## YOUR GOAL
Would you copy every record exactly as it stands and drop the pictures?

[Dataset items]

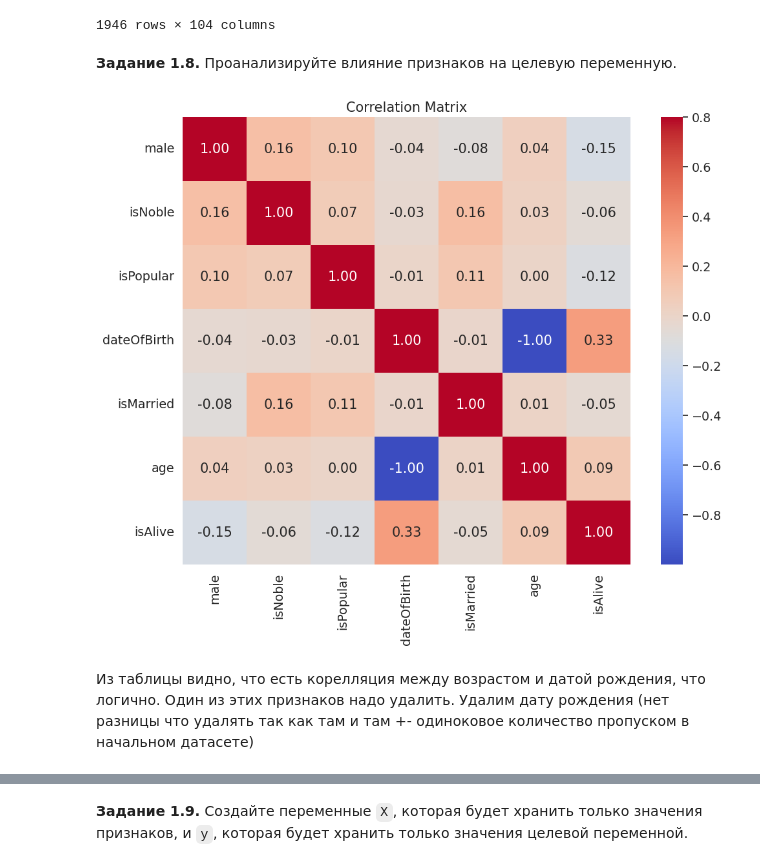
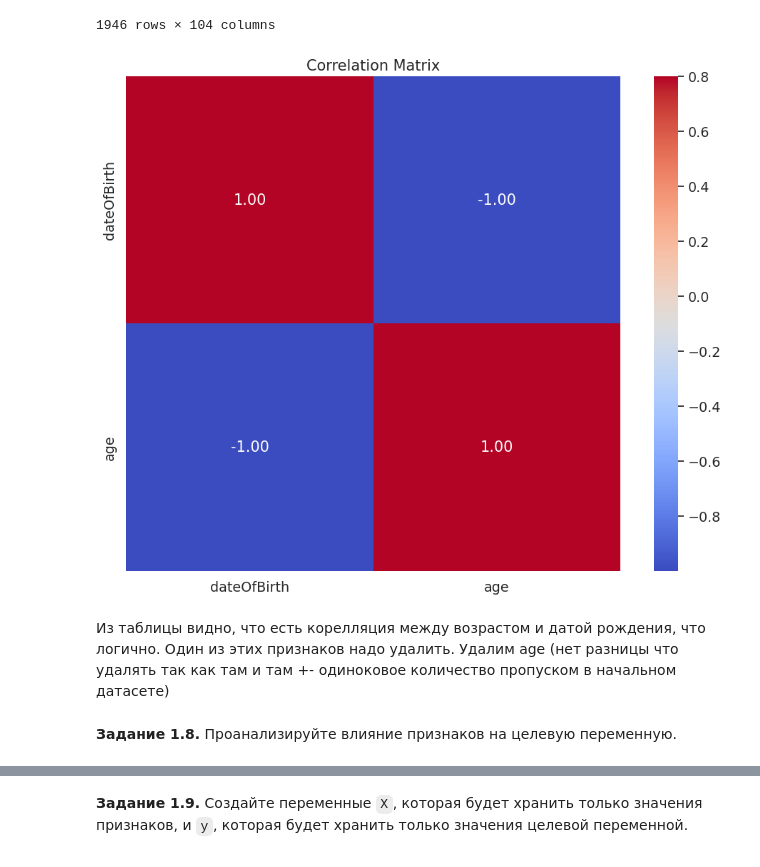
Before and after one commit to RedkinDenis/DeepLearning, a Jupyter notebook: week_01_ml_intro/Homework/hw_1_game_of_thrones.ipynb, the cells around one changed output, grey strips where cells are left out. Drawn from its saved outputs; the diff is of its cells as text; code cells hidden in the pictures.

```diff
--- a/week_01_ml_intro/Homework/hw_1_game_of_thrones.ipynb
+++ b/week_01_ml_intro/Homework/hw_1_game_of_thrones.ipynb
@@ -310,3 +311,14 @@ data
 | 1945 | 1 | 268.0 | 0 | 0 | 268.0 | NaN | 0 | 0 | ... |
 | 1946 | 1 | 220.0 | 1 | 1 | 47.0 | NaN | 0 | 1 | ... |
 1946 rows × 104 columns
+# %%
+# анализ количественных призанков на предмет корелляции
+corr_mat = data[['dateOfBirth', 'age']].corr()
+plt.figure(figsize=(12, 9))
+sns.heatmap(corr_mat, vmax=.8, square=True, annot=True, fmt='.2f', cmap='coolwarm', cbar=True)
+plt.title('Correlation Matrix')
+plt.show()
+# %% [output]
+[figure, added]
+# %% [markdown]
+Из таблицы видно, что есть корелляция между возрастом и датой рождения, что логично. Один из этих признаков надо удалить. Удалим age (нет разницы что удалять так как там и там +- одиноковое количество пропуском в начальном датасете)
@@ -313,12 +327,2 @@ data
 # %% [markdown]
 **Задание 1.8.** Проанализируйте влияние признаков на целевую переменную.
-# %%
-corr_mat = data[['male', 'isNoble', 'isPopular', 'dateOfBirth', 'isMarried', 'age', 'isAlive']].corr()
-plt.figure(figsize=(12, 9))
-sns.heatmap(corr_mat, vmax=.8, square=True, annot=True, fmt='.2f', cmap='coolwarm', cbar=True)
-plt.title('Correlation Matrix')
-plt.show()
-# %% [output]
-[figure, removed]
-# %% [markdown]
-Из таблицы видно, что есть корелляция между возрастом и датой рождения, что логично. Один из этих признаков надо удалить. Удалим дату рождения (нет разницы что удалять так как там и там +- одиноковое количество пропуском в начальном датасете)
```
Also changed, not shown: parts of 28 cells of this notebook.
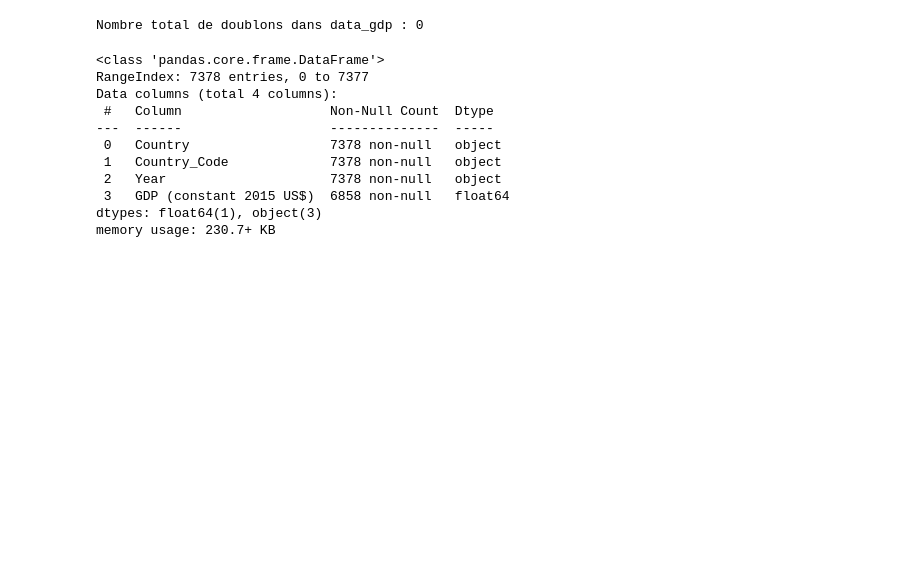
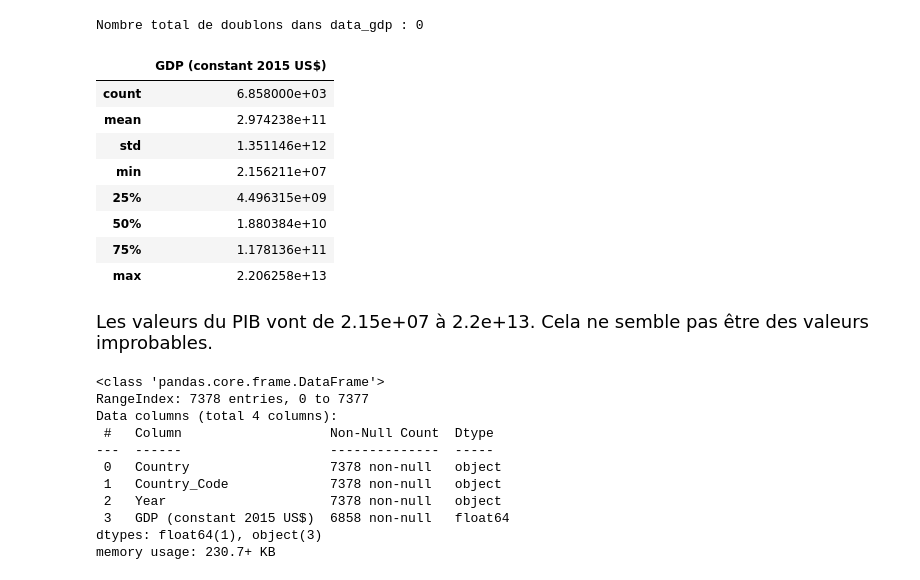
Before and after one commit to tziemiNgansop237/Projet_Python, a Jupyter notebook: src/Preparation_donnees.ipynb, the cells around one changed output. Cells and saved outputs as stored; diff of their text form; code cells hidden in the pictures; blank space fills up the shorter version.

```diff
--- a/src/Preparation_donnees.ipynb
+++ b/src/Preparation_donnees.ipynb
@@ -99,6 +95,21 @@ print("Nombre total de doublons dans data_gdp :",
       data_gdp[data_gdp.duplicated()].shape[0])
 # %% [output]
 Nombre total de doublons dans data_gdp : 0
+# %%
+# Description des données
+data_gdp.describe()
+# %% [output]
+|  | GDP (constant 2015 US$) |
+| count | 6.858000e+03 |
+| mean | 2.974238e+11 |
+| std | 1.351146e+12 |
+| min | 2.156211e+07 |
+| 25% | 4.496315e+09 |
+| 50% | 1.880384e+10 |
+| 75% | 1.178136e+11 |
+| max | 2.206258e+13 |
+# %% [markdown]
+<p style="line-height: 1.6; font-family: 'Serial', serif; font-size: 18px; ">Les valeurs du PIB vont de 2.15e+07 à 2.2e+13. Cela ne semble pas être des valeurs improbables.</p>
 # %%
 data_gdp.info()
 # %% [output]
```
Also changed, not shown: parts of 14 cells of this notebook, 1 other file.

## ANSWER TO THIS PROBLEM
Before and after one commit to RedkinDenis/DeepLearning, a Jupyter notebook: week_01_ml_intro/Homework/hw_1_game_of_thrones.ipynb, the cells around one changed output, grey strips where cells are left out. Drawn from its saved outputs; the diff is of its cells as text; code cells hidden in the pictures.

```diff
--- a/week_01_ml_intro/Homework/hw_1_game_of_thrones.ipynb
+++ b/week_01_ml_intro/Homework/hw_1_game_of_thrones.ipynb
@@ -310,3 +311,14 @@ data
 | 1945 | 1 | 268.0 | 0 | 0 | 268.0 | NaN | 0 | 0 | ... |
 | 1946 | 1 | 220.0 | 1 | 1 | 47.0 | NaN | 0 | 1 | ... |
 1946 rows × 104 columns
+# %%
+# анализ количественных призанков на предмет корелляции
+corr_mat = data[['dateOfBirth', 'age']].corr()
+plt.figure(figsize=(12, 9))
+sns.heatmap(corr_mat, vmax=.8, square=True, annot=True, fmt='.2f', cmap='coolwarm', cbar=True)
+plt.title('Correlation Matrix')
+plt.show()
+# %% [output]
+[figure, added]
+# %% [markdown]
+Из таблицы видно, что есть корелляция между возрастом и датой рождения, что логично. Один из этих признаков надо удалить. Удалим age (нет разницы что удалять так как там и там +- одиноковое количество пропуском в начальном датасете)
@@ -313,12 +327,2 @@ data
 # %% [markdown]
 **Задание 1.8.** Проанализируйте влияние признаков на целевую переменную.
-# %%
-corr_mat = data[['male', 'isNoble', 'isPopular', 'dateOfBirth', 'isMarried', 'age', 'isAlive']].corr()
-plt.figure(figsize=(12, 9))
-sns.heatmap(corr_mat, vmax=.8, square=True, annot=True, fmt='.2f', cmap='coolwarm', cbar=True)
-plt.title('Correlation Matrix')
-plt.show()
-# %% [output]
-[figure, removed]
-# %% [markdown]
-Из таблицы видно, что есть корелляция между возрастом и датой рождения, что логично. Один из этих признаков надо удалить. Удалим дату рождения (нет разницы что удалять так как там и там +- одиноковое количество пропуском в начальном датасете)
```
Also changed, not shown: parts of 28 cells of this notebook.
Before and after one commit to tziemiNgansop237/Projet_Python, a Jupyter notebook: src/Preparation_donnees.ipynb, the cells around one changed output. Cells and saved outputs as stored; diff of their text form; code cells hidden in the pictures; blank space fills up the shorter version.

```diff
--- a/src/Preparation_donnees.ipynb
+++ b/src/Preparation_donnees.ipynb
@@ -99,6 +95,21 @@ print("Nombre total de doublons dans data_gdp :",
       data_gdp[data_gdp.duplicated()].shape[0])
 # %% [output]
 Nombre total de doublons dans data_gdp : 0
+# %%
+# Description des données
+data_gdp.describe()
+# %% [output]
+|  | GDP (constant 2015 US$) |
+| count | 6.858000e+03 |
+| mean | 2.974238e+11 |
+| std | 1.351146e+12 |
+| min | 2.156211e+07 |
+| 25% | 4.496315e+09 |
+| 50% | 1.880384e+10 |
+| 75% | 1.178136e+11 |
+| max | 2.206258e+13 |
+# %% [markdown]
+<p style="line-height: 1.6; font-family: 'Serial', serif; font-size: 18px; ">Les valeurs du PIB vont de 2.15e+07 à 2.2e+13. Cela ne semble pas être des valeurs improbables.</p>
 # %%
 data_gdp.info()
 # %% [output]
```
Also changed, not shown: parts of 14 cells of this notebook, 1 other file.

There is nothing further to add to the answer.